KARACHI: The current account deficit (CAD) of the country further widened by 12.18 per cent to $2.2 billion in the first month of the current fiscal year compared to $1.93 billion in July 2017, according to data released from the State Bank of Pakistan (SBP) here on Monday.
According to the SBP, the exports of the country stood at $2.009 billion in the month of July 2018, which is contrary to the Pakistan Bureau of Statistics (FBS) exports data of $1.646 billion. Similarly, the imports’ figure is also slightly higher and stood at $5.556 billion compared to the FBS data of $4.838 billion in July 2018.
Newly elected Prime Minister Imran Khan, in his Sunday speech, appealed to the Pakistanis living abroad to send their money through banking channels and invest in their own country to overcome the rising current account deficit and trade gap.
Premier Imran Khan assured investors that his government will provide all kinds of investment opportunities to Pakistanis living abroad. “Pakistan needs dollars to pay-off loans and Pakistanis should support us to bring the country out from the financial crisis,” he said.
CAD soared up by 12.18 per cent in the month of July 2018. The deficit enhanced by $224 million compared to June 2018 and $268 million of July 2017.
During the last fiscal year, the CAD indicates a poor financial management of the previous government of Nawaz Sharif as it failed to overcome the rising imports, the market experts said.
Pak Rupee appreciated by 3.2 per cent against the dollar in interbank while 5-6 per cent in the open currency market during the last three weeks. The Pak-rupee had touched Rs130 in the open currency market while Rs129 in the interbank market in July this year.
The rupee had been devalued by 20 per cent during the last fiscal year. The central bank devalued Pak Rupee by 5 per cent on December 8, 2017, to Rs110, 4.5 per cent to Rs115 on March 20, 2018, and 5 per cent to Rs121. During the last 10 years, Pak Rupee has devalued annually by around 5 per cent, said a Topline Securities report.
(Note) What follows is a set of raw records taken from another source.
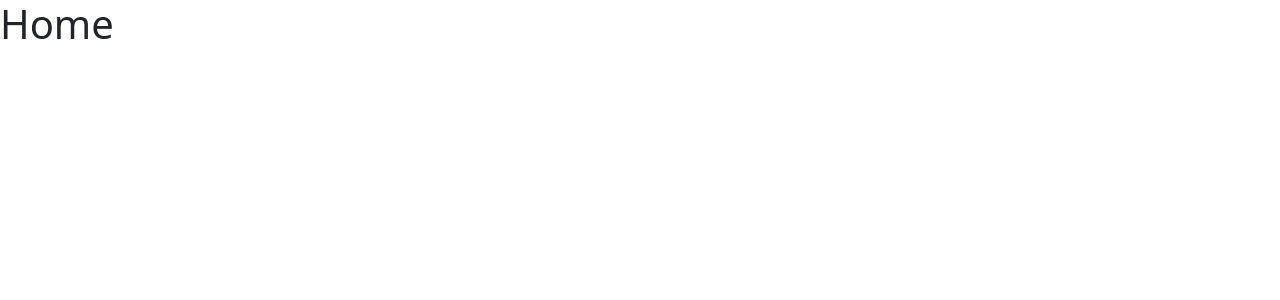
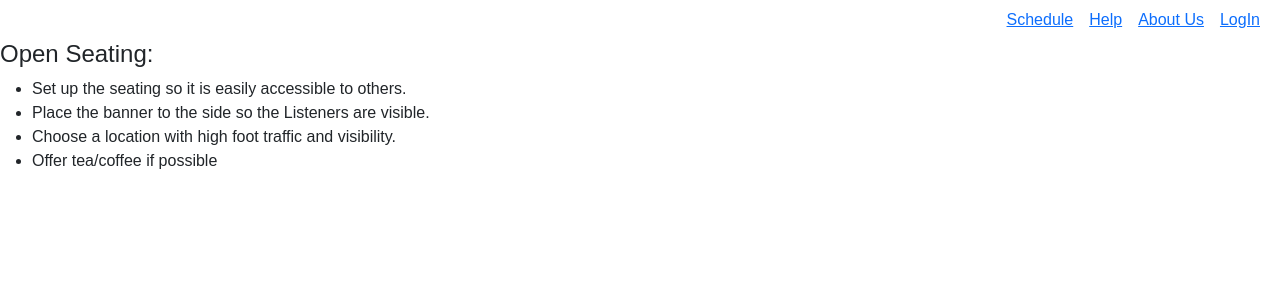
Before and after one commit to GABDY005/ChatSeatFinalWebsite, a React (Create React App) app in the folder client/: page / in a window 1280 px wide. Shown: the top 300 px of the page. Built offline with nearby package versions, Linux system fonts and the light colour scheme.

Commit message:
Started to develop the home.js page and home.css page. Addded some content and the 4 buttons on the top.

```diff
--- a/client/src/App.js
+++ b/client/src/App.js
@@ -14,6 +14,7 @@ import Coordinators from "./Pages/Coordinators";
 import Booking from "./Pages/Bookings";
 import Chatroom from "./Pages/Chatroom";
 import Feedback from "./Pages/Feedback";
+import Scheduling from "./Pages/Scheduling";
 
 
 function App() {
@@ -31,7 +32,7 @@ function App() {
         <Route path="/" element={<Booking />} />
         <Route path="/" element={<Chatroom />} />
         <Route path="/" element={<Feedback />} />
-
+        <Route path="/" element={<Scheduling />} />
 
       </Routes>
     </Router>
--- a/client/src/Pages/Home.css
+++ b/client/src/Pages/Home.css
@@ -0,0 +1,14 @@
+.home-page{
+    font-family: Arial, Helvetica, sans-serif;
+}
+
+.custom-Navbar{
+    background-color: #A8E4F2;
+    padding-top: 1rem;
+    padding-bottom: 1rem;
+}
+
+.main-content{
+    margin-top: 40px;
+    margin-bottom: 60px;
+}
--- a/client/src/Pages/Home.js
+++ b/client/src/Pages/Home.js
@@ -1,6 +1,41 @@
+import {Link} from "react-router-dom";
+import "./Home.css";
+
 function Home() {
     return(
-        <h1>Home</h1>
+        <>
+        <div className="home-page">
+            <nav className="navbar navbar-expand-lg custom-navbar">
+                <div className="container-fluid">
+                    <span className="navbar-brand d-flex align-items-center">
+                        <img src=""/>
+                    </span>
+                    <div className="ms-auto">
+                        <Link to="/Scheduling" className="btn-btn-outline-primary mx-2">Schedule</Link>
+                        <Link to="/Help" className="btn-btn-outline-primary mx-2">Help</Link>
+                        <Link to="/About" className="btn-btn-outline-primary mx-2">About Us</Link>
+                        <Link to="/Login" className="btn-btn-outline-primary mx-2">LogIn</Link>
+
+                    </div>
+                </div>
+
+
+            </nav>
+
+            <div className="row content-row">
+                <div className="col-md-6 section">
+                    <h4>Open Seating:</h4>
+                    <ul>
+                        <li>Set up the seating so it is easily accessible to others.</li>
+                        <li>Place the banner to the side so the Listeners are visible.</li>
+                        <li>Choose a location with high foot traffic and visibility.</li>
+                        <li>Offer tea/coffee if possible</li>
+                    </ul>
+                </div>
+            </div>
+
+        </div>
+        </>
     );
 
 }
--- /dev/null
+++ b/client/src/Pages/Scheduling.js
@@ -0,0 +1,8 @@
+function Scheduling() {
+    return(
+        <h1>Scheduling</h1>
+    );
+
+}
+
+export default Scheduling;
```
The current A/C deficit is widening only because of rising country’s imports bills and lower inflows of foreign direct investment (FDI).
Despite rising CAD, the foreign exchange (FX) reserves of the State Bank have remained under pressure and down to $10,152 billion last Thursday, which covers only about 1.5 months of imports bills. Total reserves of the country are at $16.712 billion.
The import bills had touched $55.8 billion in last fiscal year which is more than double of the total export’s inflows of $24.772 billion, the SBP’s data said.
The SBP had also imposed a 100 per cent cash margin on the import of 131 items of goods to overcome the rising imports of luxurious goods and also taken some hard decision to control the dollar rates in Interbank.
The State Bank is persistently facing payment pressure of international donor agencies including the International Monetary Fund (IMF).
The dollar is being traded at Rs123.94 for buying and Rs124.04 in the interbank market today.